Odds and Ends

I apologize for not posting regularly the past week or so. We are bogged down in exams here at Rice, and my in-laws are here for the holidays. And we celebrate more than Christmas in December in my family since my son's birthday is mid-month. So we just finished a pizza party here at the house for Alexander. He's four this year. So I'm bushed. I promise that I will post occasionally over the rest of the month, and get back to every day posts once the new year starts and I'm back to my office regularly.

For now I want to say, Yeah! You all came up with exactly the parody texts I think about when I'm explaining the Gospel of Judas. There is quite a fair amount of Gnostic parody, with Jesus laughing at the ignorance of the non-Gnostic Christians. So I have no idea how Marvin Meyer can say that the Gospel of Judas cannot contain parody or satire and that there are no examples of this in ancient literature. I can point to a number of substantive examples as you have all outlined in your comments.

The more I study the Gospel of Judas, I also have come to realize that the subversive message of the text (non-Gnostic Christians have been tricked into worshiping the wrong god, the Demiurge) is satire at this fullest. The author I think was sincerely worried about the salvation of the non-Gnostic Christians, whose leaders were leading them astray. He was using satire to criticize and correct them.

If you get a chance, check out the National Review this week. There is a full story about the Gospel of Judas, my involvement, and other scholars who are also questioning NGS's work and interpretation.

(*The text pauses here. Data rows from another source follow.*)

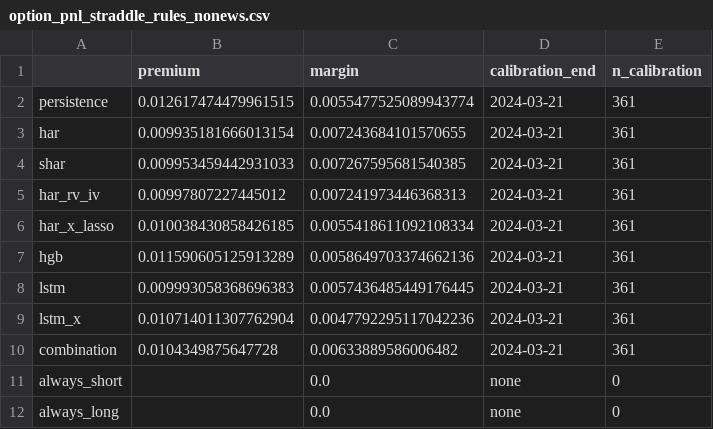
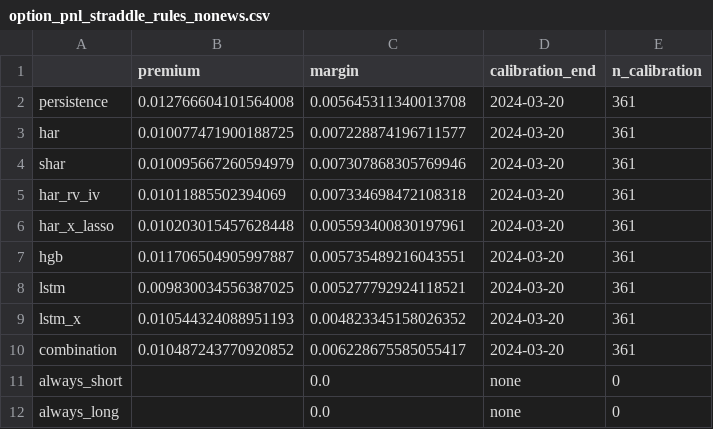
Before and after one commit to Aroesler1/option-volatility-pricing, a CSV file: results/option_pnl_straddle_rules_nonews.csv, drawn as a sheet.

```diff
--- a/results/option_pnl_straddle_rules_nonews.csv
+++ b/results/option_pnl_straddle_rules_nonews.csv
@@ -1,11 +1,11 @@
 ,premium,margin,calibration_end,n_calibration
-persistence,0.012617474479961515,0.0055477525089943774,2024-03-21,361
-har,0.009935181666013154,0.007243684101570655,2024-03-21,361
-shar,0.009953459442931033,0.007267595681540385,2024-03-21,361
-har_rv_iv,0.00997807227445012,0.007241973446368313,2024-03-21,361
-har_x_lasso,0.010038430858426185,0.0055418611092108334,2024-03-21,361
-hgb,0.011590605125913289,0.0058649703374662136,2024-03-21,361
-lstm,0.009993058368696383,0.0057436485449176445,2024-03-21,361
-lstm_x,0.010714011307762904,0.0047792295117042236,2024-03-21,361
-combination,0.0104349875647728,0.00633889586006482,2024-03-21,361
+persistence,0.012766604101564008,0.005645311340013708,2024-03-20,361
+har,0.010077471900188725,0.007228874196711577,2024-03-20,361
+shar,0.010095667260594979,0.007307868305769946,2024-03-20,361
+har_rv_iv,0.01011885502394069,0.007334698472108318,2024-03-20,361
+har_x_lasso,0.010203015457628448,0.005593400830197961,2024-03-20,361
+hgb,0.011706504905997887,0.005735489216043551,2024-03-20,361
+lstm,0.009830034556387025,0.005277792924118521,2024-03-20,361
+lstm_x,0.010544324088951193,0.004823345158026352,2024-03-20,361
+combination,0.010487243770920852,0.006228675585055417,2024-03-20,361
 always_short,,0.0,none,0
```
Also changed, not shown: results/altdata_marginal_nonews.csv, results/altdata_models_nonews.csv, 13 other files.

When I get a copy of the magazine, I will post the text here.

As for the Mandaean petition, we are almost half way there: 449. So keep passing it around and encouraging those you know to sign it. Let's help get the Mandaeans a safe haven in the US.